When you decide to start a business, you may be overwhelmed by the number of choices you must make. After selecting a name and the product or services you will manufacture or market, you must decide on the business’s structure. Will you be the only owner? Do you want to co-own your business with a friend or two? Or do you dream about your company trading on the NASDAQ with hundreds of employees?
Your vision matters. To discuss your goals for the future and learn about your options for company structures, speak with a California business formation lawyer at Sparks Law. Our skilled attorneys are here to help you achieve success and support you throughout the process of starting your company.
California businesses include sole proprietorships, general and limited partnerships, limited liability partnerships (LLPs), limited liability companies (LLCs), or corporations. Sole proprietorships are the simplest entity, owned by either one person or a married couple. The Secretary of State does not impose filing requirements on sole proprietors, although the county of operation expects them to apply for applicable permits. All profits are taxed on the owner’s individual return.
More sophisticated entities such as LLCs and corporations must file documents with the state and pay filing fees and yearly annual report fees. These structures are also required to:
Entrepreneurs should consult a local business attorney before forming a company because different entities are suitable for different needs. Owners should consider tax ramifications, personal liability, and potential for future growth. Our knowledgeable California attorneys can help formulate a concrete plan when starting a business and inform an entrepreneur on all their options.
Two or more people who want to start a business can form a general partnership by filing charter documents with the Secretary of State. General partners are liable for business debts, and profits are allocated to the partners according to their share ownership to be reported on personal tax returns.
A limited partnership features general partners who manage the business and limited partners who are only investors unless they serve on the company’s Board of Directors. Limited partners are not responsible for company debt. A limited liability partnership in California is only available for specific professional practices such as physicians, architects, and lawyers.
All partnerships should adopt a written agreement to avoid future misunderstandings. A local business formation attorney could help draft these essential documents when forming a partnership.
Owners of limited liability companies (members) are not personally liable for company debts. Members found an LLC by making capital contributions in cash, property, or services.
LLCs with multiple members in California are encouraged to create a written operating agreement with an experienced business formation lawyer. This document sets forth ownership percentages, profit and loss distribution, duties, protocol for admitting new members, tax structure, and dissolution.
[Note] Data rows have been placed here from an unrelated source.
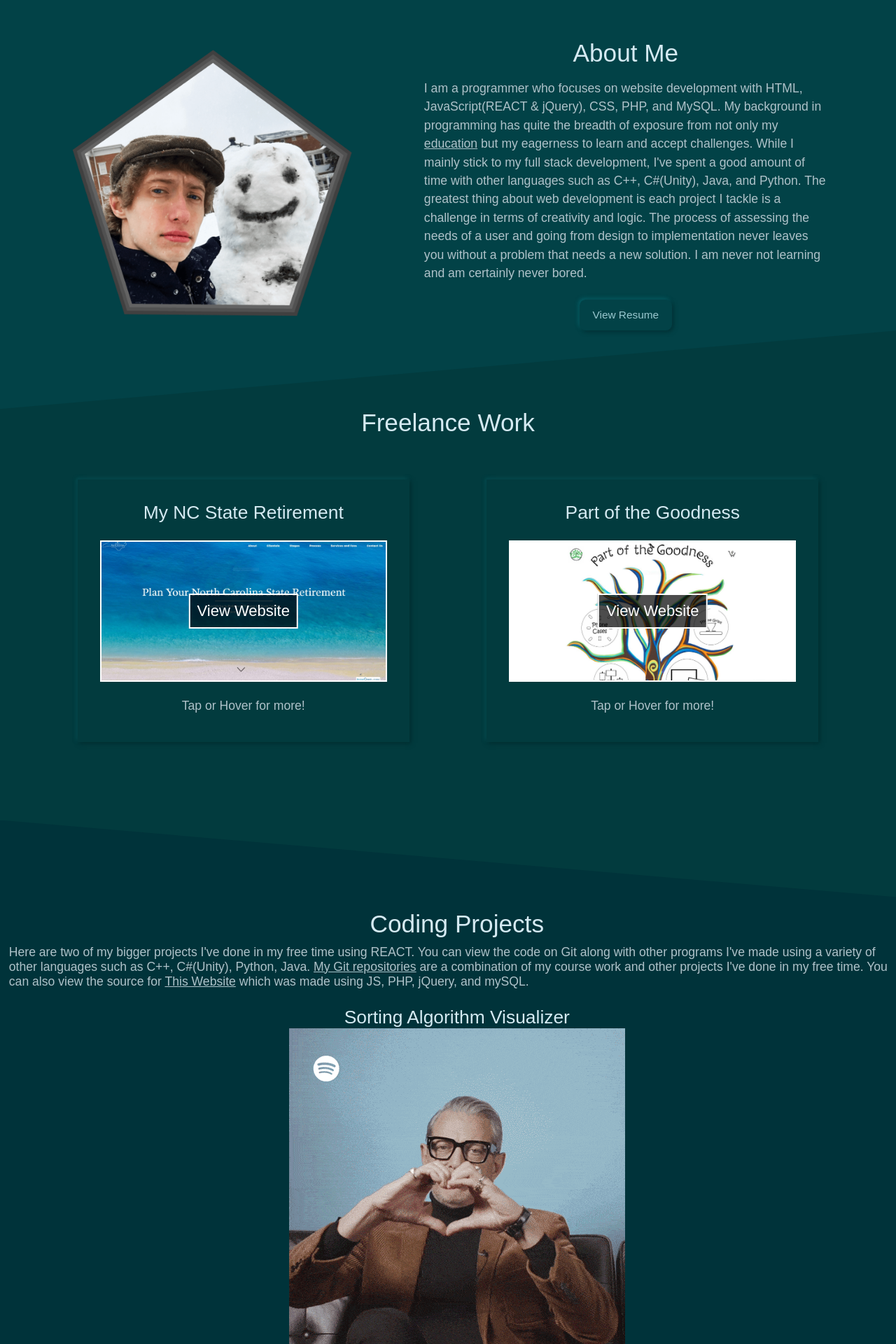
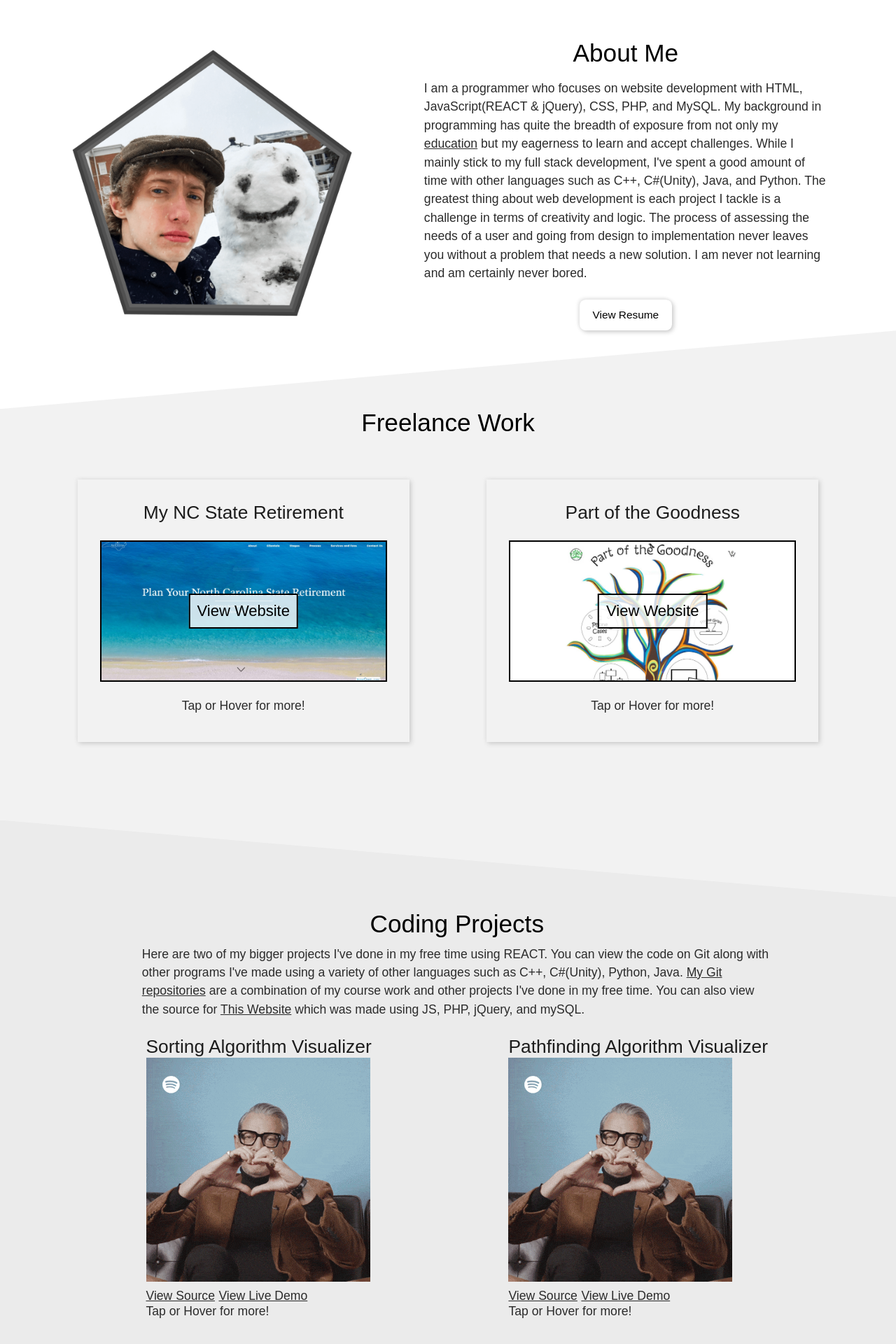
Before and after one commit to Chili718/mySite2.0, a PHP site: page / in a window 1280 px wide. Shown: the part 801-2721 px from the top of the page at 70% size. Run offline with PHP 8.4, Linux system fonts and the light colour scheme; some libraries are stand-ins or nearby versions.

Commit message:
Little bit of css on the projects sections but changing the dark theme and an idea which will be added once the site is done

```diff
--- a/css/index.css
+++ b/css/index.css
@@ -169,7 +176,7 @@ section {
 section h1{
 
   font-size: 1.6rem;
-  color: #d5eaf2;
+  color: #000000;
   text-align: center;
   padding-bottom: 10px;
   font-family: ff-meta-web-pro, sans-serif;
@@ -181,7 +188,7 @@ section h1{
 section h2{
 
   font-size: 1.2rem;
-  color: #d5eaf2;
+  color: #1c1c1c;
   text-align: center;
   font-family: ff-meta-web-pro, sans-serif;
   font-weight: 300;
@@ -192,7 +199,7 @@ section h2{
 section p{
 
   font-size: 0.8rem;
-  color: #afc2c9;
+  color: #2b2b2b;
   text-align: left;
   padding-bottom: 25px;
   font-family: fira-sans-condensed, sans-serif;
@@ -204,7 +211,7 @@ section p{
 section a:not(.btnLink){
 
   font-size: 0.8rem;
-  color: #afc2c9;
+  color: #2b2b2b;
   text-align: center;
   font-family: fira-sans-condensed, sans-serif;
   font-weight: 300;
@@ -222,7 +229,7 @@ About Me Section
   flex-direction: row;
   align-items: center;
   justify-content: space-evenly;
-  background-color: #024247;
+  background-color: #ffffff;
   clip-path: polygon(0 0, 100% 0, 100% calc(100% - 14vh), 0 100%);
   margin-bottom: -14vh;
   padding-bottom: 14vh;
@@ -258,13 +265,13 @@ About Me Section
 
 .btnResume{
 
-    box-shadow: 0.1rem 0.1rem 0.3rem #022f33, -0.1rem -0.1rem 0.25rem #065f66;
+    box-shadow: 0.1rem 0.1rem 0.3rem #c7c7c7, -0.1rem -0.1rem 0.25rem #ebebeb;
 
 }
 
 .btnResume:active{
 
-  box-shadow: inset .1rem .1rem .25rem #022f33, inset -.1rem -.1rem .25rem #065f66;
+  box-shadow: inset .1rem .1rem .25rem #c7c7c7, inset -.1rem -.1rem .25rem #ebebeb;
 
 }
 
@@ -275,7 +282,7 @@ Freelance Work Section
 .freelanceWork{
 
   padding-top: 14vh;
-  background-color: #023b3e;
+  background-color: #f2f2f2;
   padding-bottom: calc(10vw + 14vh);
   margin-bottom: -14vh;
 
@@ -296,7 +303,7 @@ Freelance Work Section
   flex-direction: column;
   padding: 4vh 4vh 2vh 4vh;
   /*position: relative;*/
-  box-shadow: 0.1rem 0.1rem 0.3rem #012c2e, -0.1rem -0.1rem 0.25rem #065257;
+  box-shadow: 0.1rem 0.1rem 0.3rem #c7c7c7, -0.1rem -0.1rem 0.25rem #ebebeb;
   --border-size: 2px;
 
 }
@@ -317,15 +324,15 @@ Freelance Work Section
   white-space: nowrap;
   display: inline;
   position: absolute;
-  background-color: rgba(0, 0, 0, 0.7);
+  background-color: rgba(255, 255, 255, 0.8);
   padding: 10px;
-  color: #ffffff;
+  color: #000000;
   top: 50%;
   left: 50%;
   transform: translate(-50%, -50%);
   z-index: 10;
   font-size: 1rem;
-  border: var(--border-size) solid white;
+  border: var(--border-size) solid black;
 
 }
 
@@ -337,7 +344,7 @@ Freelance Work Section
   left: 0;
   bottom: 0;
   right: 0;
-  border: var(--border-size) solid white;
+  border: var(--border-size) solid black;
 
 }
 
@@ -375,13 +382,45 @@ Code Projecsts Section
 **************************************************************************/
 
 .codeprojects{
+  width: 100%;
   padding: 1% 1%;
-  background-color: #00333a;
+  background-color: #ebebeb;
   /*clip-path: polygon(0 0, 0 100%, 100% 100%, 100% calc(0% + 10vw));*/
   clip-path: polygon(0 0, 100% calc(0% + 14vh), 100% calc(100% - 14vh), 0% 100%);
   margin-top: -10vw;
   padding-top: 10vw;
   padding-bottom: 12vw;
+}
+
+.codeprojectsExplantation{
+
+  width: 75vw;
+  min-width: 250px;
+  max-width: 900px;
+  line-height: 1.5;
+
+}
+
+.projectContainer{
+
+    display: flex;
+    justify-content: space-evenly;
+    align-items: center;
+    width: 100vw;
+
+}
+
+.project{
+
+
+
+}
+
+.project img{
+
+
+  width: 25vw;
+
 }
 
 @media screen and (max-width: 768px){
--- a/css/input.css
+++ b/css/input.css
@@ -22,7 +22,7 @@ Neumorphic Button
 .btnLink{
 
   text-decoration: none;
-  color: #9bc8cf;
+  color: #000000;
   width: 100%;
   height: 100%;
   vertical-align: middle;
@@ -38,8 +38,7 @@ Neumorphic Button
 @media (hover:hover) and (pointer: fine){
 
   .btnLink:hover, .btnLink:focus{
-    color: #dceff2;
-    text-shadow: 0 0 10px rgba(255, 255, 255, 0.5), 0 0 10px rgba(255, 255, 255, 0.5);
+
   }
 
 }
--- a/css/nav.css
+++ b/css/nav.css
@@ -1,4 +1,4 @@
-/*
+ /*
 
 CSS File for the Nav Bar, Preloader, and other basic page css needs
 
@@ -40,15 +40,15 @@ Scrollbar
 }
 
 ::-webkit-scrollbar-track {
-  background: rgb(18, 18, 17);
+  background: rgb(255, 255, 255);
 }
 
 ::-webkit-scrollbar-thumb {
-  background: #ffffff;
+  background: #000000;
 }
 
 ::-webkit-scrollbar-thumb:hover {
-  background: #ababab;
+  background: ##8a8888;
 }
 
 /**************************************************************************
@@ -59,7 +59,7 @@ Preloader
 
   width: 100%;
   height: 100vh;
-  background-color: rgb(18, 18, 17);
+  background-color: rgb(255, 255, 255);
   position: fixed;
   z-index: 90;
   display: flex;
@@ -116,7 +116,7 @@ Navbar
   font-style: normal;
   font-weight: 400;
   width: 100%;
-  height: 12vh;
+  height: 10vh;
   max-height: 80px;
   min-height: 58px;
   position: fixed;
@@ -144,7 +144,7 @@ Navbar
 
 .nav-links a{
 
-  color: #ffffff;
+  color: #000000;
   text-decoration: none;
   letter-spacing: 3px;
   font-weight: bold;
@@ -162,7 +162,7 @@ Navbar
   height: 1px;
   bottom: 0;
   left: 0;
-  background-color: #ffffff;
+  background-color: #000000;
   visibility: hidden;
   transform: scaleX(0);
   transition: all 0.3s ease-in-out 0s;
@@ -195,7 +195,7 @@ Navbar
 }
 
 .nottransparent{
-  background-color: rgba(0, 12, 21, 0.7);
+  background-color: rgba(255, 255, 255, 0.8);
 }
 
 /**************************************************************************
@@ -214,7 +214,7 @@ Burger
 .burger div{
   width: 25px;
   height: 3px;
-  background-color: #ffffff;
+  background-color: #000000;
   margin: 5px;
   transition: 0.5s ease-in-out;
 }
@@ -274,7 +274,7 @@ Burger
 
     visibility: hidden;
     position: fixed;
-    background: rgba(13, 13, 12, 0.9);
+    background: rgba(255, 255, 255, 0.9);
     height: 105vh;
     width: 101%;
     transform: translate(-0.8%, -60%);
--- a/index.php
+++ b/index.php
@@ -25,7 +25,7 @@
 
     <script>
       //change opacity of the header background on scroll
-      $(window).on("scroll", function(){
+      /*$(window).on("scroll", function(){
 
         if($(window).scrollTop() > 0){
           $(".navbar").addClass("nottransparent");
@@ -36,6 +36,7 @@
         }
 
       });
+      */
     </script>
 
   </head>
@@ -55,7 +56,7 @@
 
     </div>
 
-    <div class="navbar">
+    <div class="navbar nottransparent">
         <a class="imgLink" href="#home"><img class="nav-signature" src="images/logo.png"></a>
         <ul class="nav-links" id="check">
           <li><a href="#work">Developer Work</a></li>
@@ -181,12 +182,12 @@
 
       <h1>Coding Projects</h1>
 
-      <p class ="andMore">
+      <p class ="codeprojectsExplantation">
         Here are two of my bigger projects I've done in my free time using REACT. You can view the code on Git along with other programs I've made using a variety of other languages such as C++, C#(Unity), Python, Java. <a href="https://github.com/Chili718?tab=repositories"  target="_blank" rel="noopener noreferrer">My Git repositories</a> are a combination of my course work and other projects I've done in my free time. You can also view the source for <a href="https://github.com/Chili718/dynamicSite"  target="_blank" rel="noopener noreferrer">This Website</a> which was made using JS, PHP, jQuery, and mySQL.
       </p>
 
       <div class="projectContainer">
-        <div>
+        <div class="project">
           <h2>Sorting Algorithm Visualizer</h2>
           <div class="container">
             <img src="images/dummy.gif">
@@ -199,7 +200,7 @@
 
         </div>
 
-        <div>
+        <div class="project">
           <h2>Pathfinding Algorithm Visualizer</h2>
           <div class="container">
             <img src="images/dummy.gif">
--- a/view.php
+++ b/view.php
@@ -38,7 +38,7 @@
 
     </div>
 
-    <div class="navbar">
+    <div class="navbar nottransparent">
         <a class="miglink" href="#home"><img class="nav-signature" src="images/logo.png"></a>
         <ul class="nav-links" id="check">
           <li><a href="#work">Developer Work</a></li>
```
Also changed, not shown: other parts of css/index.css (+15 -8 lines), images/Circle.gif, images/Loading.gif, images/logo.png, images/ship.gif, 1 other file.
A corporation is the most complex structure and can trade on national stock exchanges. A corporation is run by a Board of Directors who answer to shareholders and managed by officers who report to the Board. Generally, management is not liable for corporate debt or lawsuits unless they acted in bad faith. Those considering forming a corporation should consult a nearby attorney at Sparks Law to learn more about the legal nuances and tax implications.
If you are starting a new business, congratulations! For potential entrepreneurs, there are many crucial decisions that will determine the success of the company. Let us inform you of your options and help you make the right choice.
At Sparks Law, our California business formation lawyers know the ins and outs of starting a business. We can help you avoid potential missteps, so call today to secure your business’s success.